Printmaker, sculptor and designer, Hermes has been credited as linking the British wood-engraving movement to modernism.

In addition to being a skilful practitioner of graphic art, Gertrude Hermes (1901-83) wished to be remembered for her sculpture and her best work is found amongst her carvings and bronzes.

The twin themes of fecundity and duality characterise her art, shown in ‘Chrysalis I' [hornbeam skittle, 1938]. Hermes was a strong woman. Without independent means she courageously maintained her artistic practice while raising 3 children alone after the breakdown of her marriage.

The main part of the archive consists of over 200 photographs of Hermes and her work, 1920-1990. These record her sculptures and architectural work, such as the fountain at the Shakespeare Memorial Theatre, Stratford-Upon-Avon, 1931.

There are also photographs of Hermes at exhibitions, in her studio and with friends and a drawing by Hugh Cromyn of Hermes working on her sculpture 'Two in One', c.1937, which is in Leeds Museums & Galleries' sculpture collection (Acc. No. 2000.0016).

Further material includes sixteen press cuttings, 1928-1999; over thirty exhibition catalogues and private view cards, 1932-1980; other printed material relating to Hermes, 1932-1997.

One of the most interesting discussions documented in the collection is a series of letters between Hermes and the Royal Academy in 1966, about why women Academicians were not allowed to dine with the men.

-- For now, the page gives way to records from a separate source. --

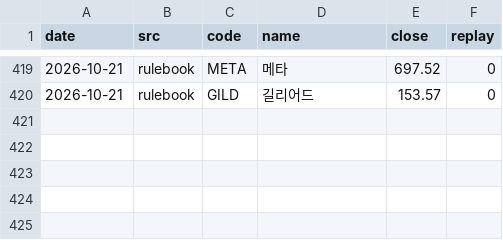
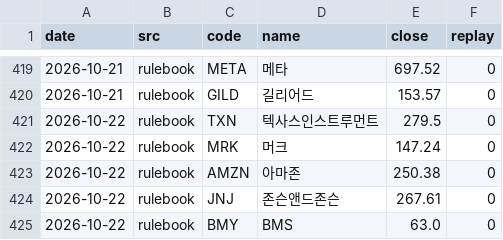
Before and after one commit to thd051130-crypto/-2easy-stock, a CSV file: paper/us/picks.csv, drawn as a sheet; only a part is shown, gaps mark what is left out; the diff names each change by its address in the sheet, - before the commit and + after, or states it on an @@ line.

```diff
--- a/paper/us/picks.csv
+++ b/paper/us/picks.csv
+row 421: 2026-10-22 | rulebook | TXN | 텍사스인스트루먼트 | 279.5 | 0
+row 422: 2026-10-22 | rulebook | MRK | 머크 | 147.24 | 0
+row 423: 2026-10-22 | rulebook | AMZN | 아마존 | 250.38 | 0
+row 424: 2026-10-22 | rulebook | JNJ | 존슨앤드존슨 | 267.61 | 0
+row 425: 2026-10-22 | rulebook | BMY | BMS | 63.0 | 0
```
Also changed, not shown: paper/us/equity.csv, paper/us/rulebook/equity.csv, 4 other files.
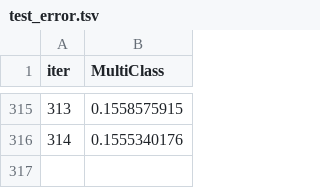
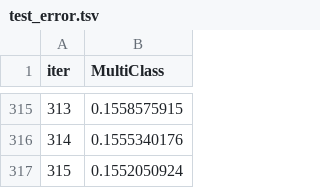
Before and after one commit to Markbarkar/LightGBM_Behavior_Prediction_System, a TSV file: catboost_info/test_error.tsv, drawn as a sheet; only a part is shown, gaps mark what is left out.

```diff
--- a/catboost_info/test_error.tsv
+++ b/catboost_info/test_error.tsv
@@ -316 +316,2 @@ iter	MultiClass
 314	0.1555340176
+315	0.1552050924
```
Also changed, not shown: catboost_info/learn_error.tsv, catboost_info/time_left.tsv, 3 other files.
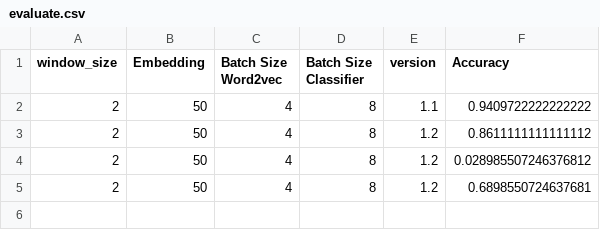
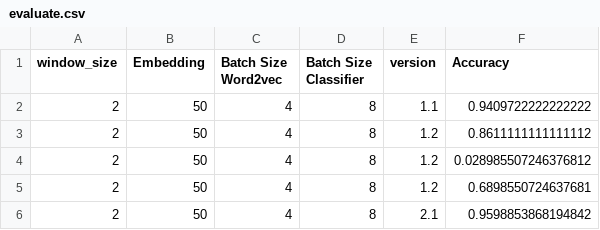
Before and after one commit to thangbk2209/nlu_model, a CSV file: text_classifier/evaluate.csv, drawn as a sheet; the diff names each change by its address in the sheet, - before the commit and + after, or states it on an @@ line.

Commit message:
push model text classifier

```diff
--- a/text_classifier/evaluate.csv
+++ b/text_classifier/evaluate.csv
+row 6: 2 | 50 | 4 | 8 | 2.1 | 0.9598853868194842
```
Also changed, not shown: 17 other files.
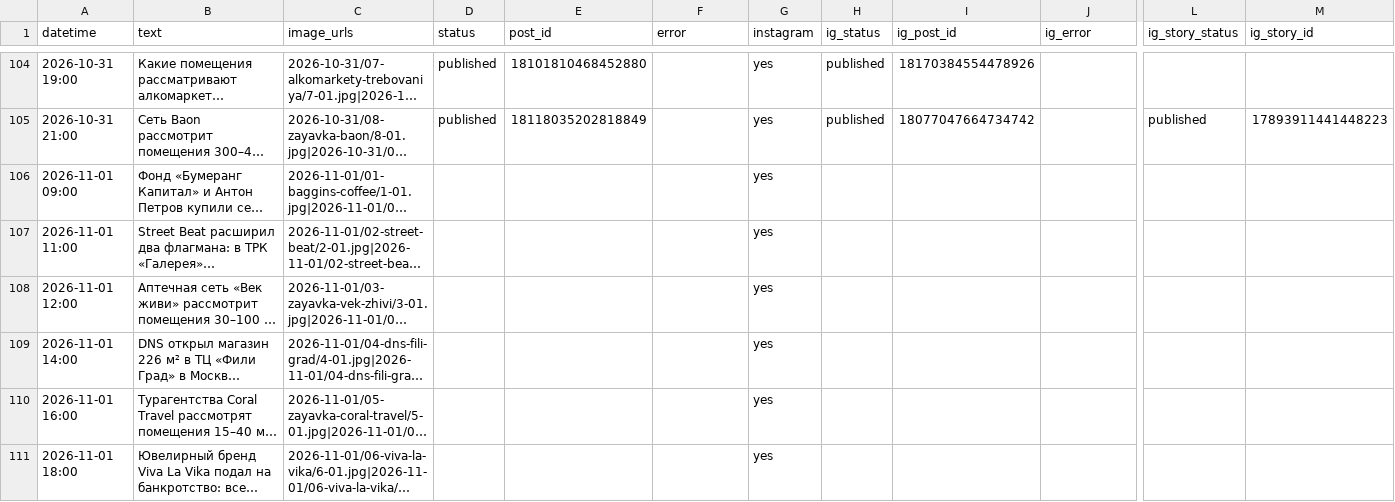
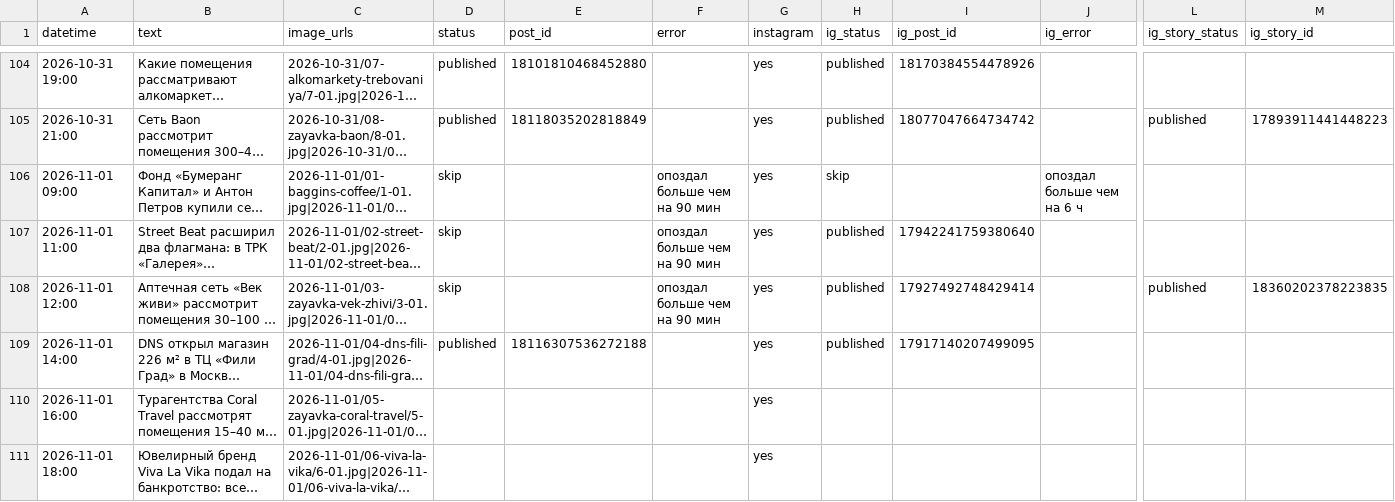
Before and after one commit to tarukinvs-pixel/threads-autopost, a CSV file: posts.csv, drawn as a sheet; only a part is shown, gaps mark what is left out; long unchanged cells end in …; the diff names each change by its address in the sheet, - before the commit and + after, or states it on an @@ line.

```diff
--- a/posts.csv
+++ b/posts.csv
-D106:D108 (status): (empty)
+D106:D108 (status): skip
-F106:F108 (error): (empty)
+F106:F108 (error): опоздал больше чем на 90 мин
-H106 (ig_status): (empty)
+H106 (ig_status): skip
-J106 (ig_error): (empty)
+J106 (ig_error): опоздал больше чем на 6 ч
-H107:H109 (ig_status): (empty)
+H107:H109 (ig_status): published
-I107 (ig_post_id): (empty)
+I107 (ig_post_id): 17942241759380640
-I108 (ig_post_id): (empty)
+I108 (ig_post_id): 17927492748429414
-L108 (ig_story_status): (empty)
+L108 (ig_story_status): published
-M108 (ig_story_id): (empty)
+M108 (ig_story_id): 18360202378223835
-D109 (status): (empty)
+D109 (status): published
-E109 (post_id): (empty)
+E109 (post_id): 18116307536272188
-I109 (ig_post_id): (empty)
+I109 (ig_post_id): 17917140207499095
```
Also changed, not shown: 1 other file.
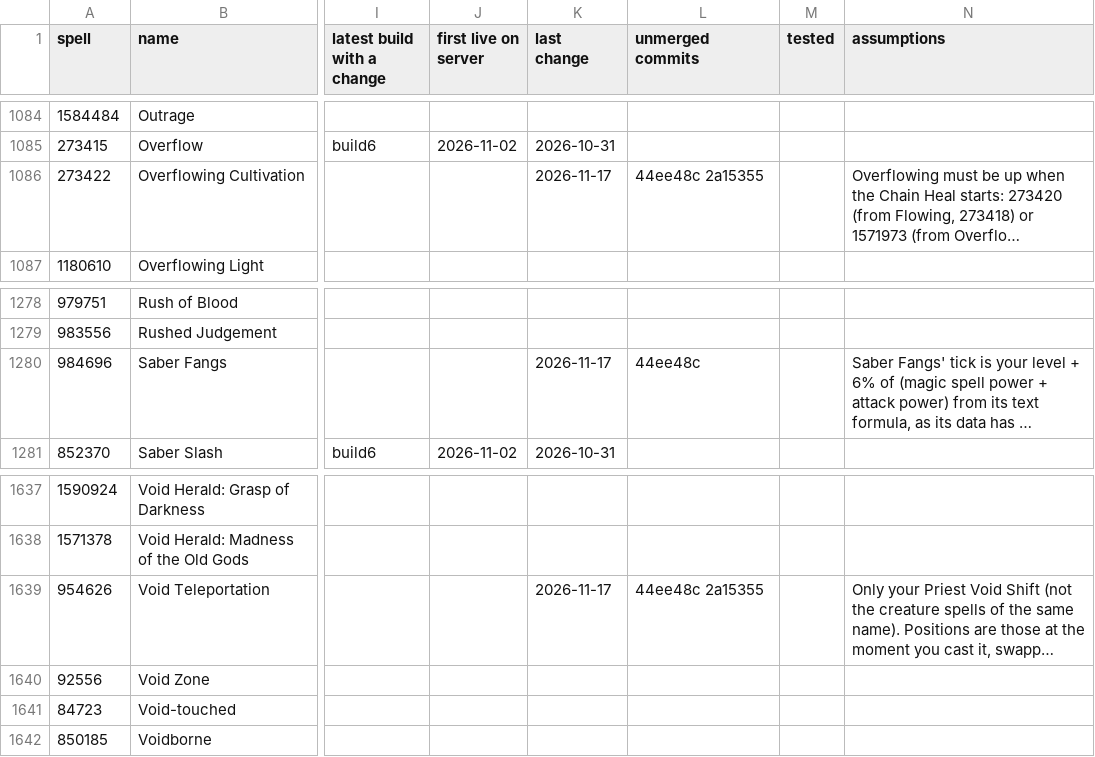
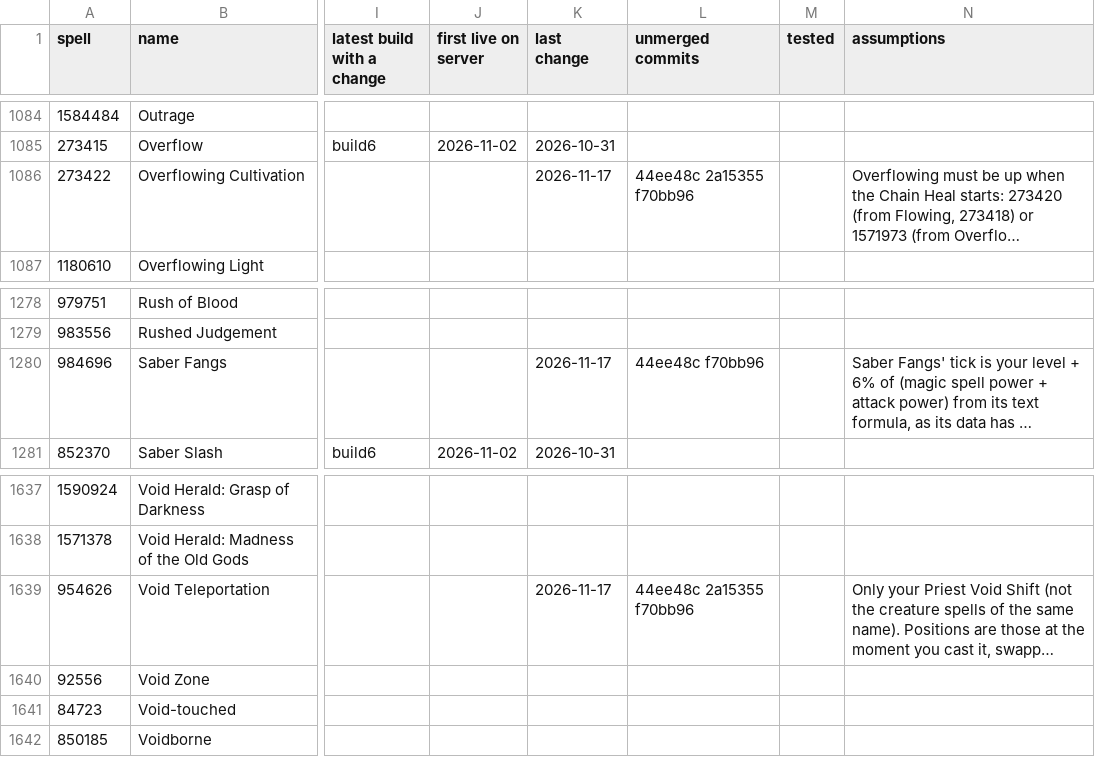
Before and after one commit to JaTynan/coa-wildcard-mystic, a CSV file: enchants/epic-history.csv, drawn as a sheet; only a part is shown, gaps mark what is left out; long unchanged cells end in …; the diff covers the shown part only; the diff names each change by its address in the sheet, - before the commit and + after, or states it on an @@ line.

```diff
--- a/enchants/epic-history.csv
+++ b/enchants/epic-history.csv
-L1086 (unmerged commits): 44ee48c 2a15355
+L1086 (unmerged commits): 44ee48c 2a15355 f70bb96
-L1280 (unmerged commits): 44ee48c
+L1280 (unmerged commits): 44ee48c f70bb96
-L1639 (unmerged commits): 44ee48c 2a15355
+L1639 (unmerged commits): 44ee48c 2a15355 f70bb96
```
Also changed, not shown: 18 edited cells elsewhere in this file, 1 other file.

The archive includes notes on the sculptor made by her daughter, Judith Russell. These complement research notes on Hermes bequeathed to the HMI Archive by David Brown (1925-2002), compiled for his catalogue essay to accompany the Royal Academy of Arts exhibition on Gertrude Hermes in 1981.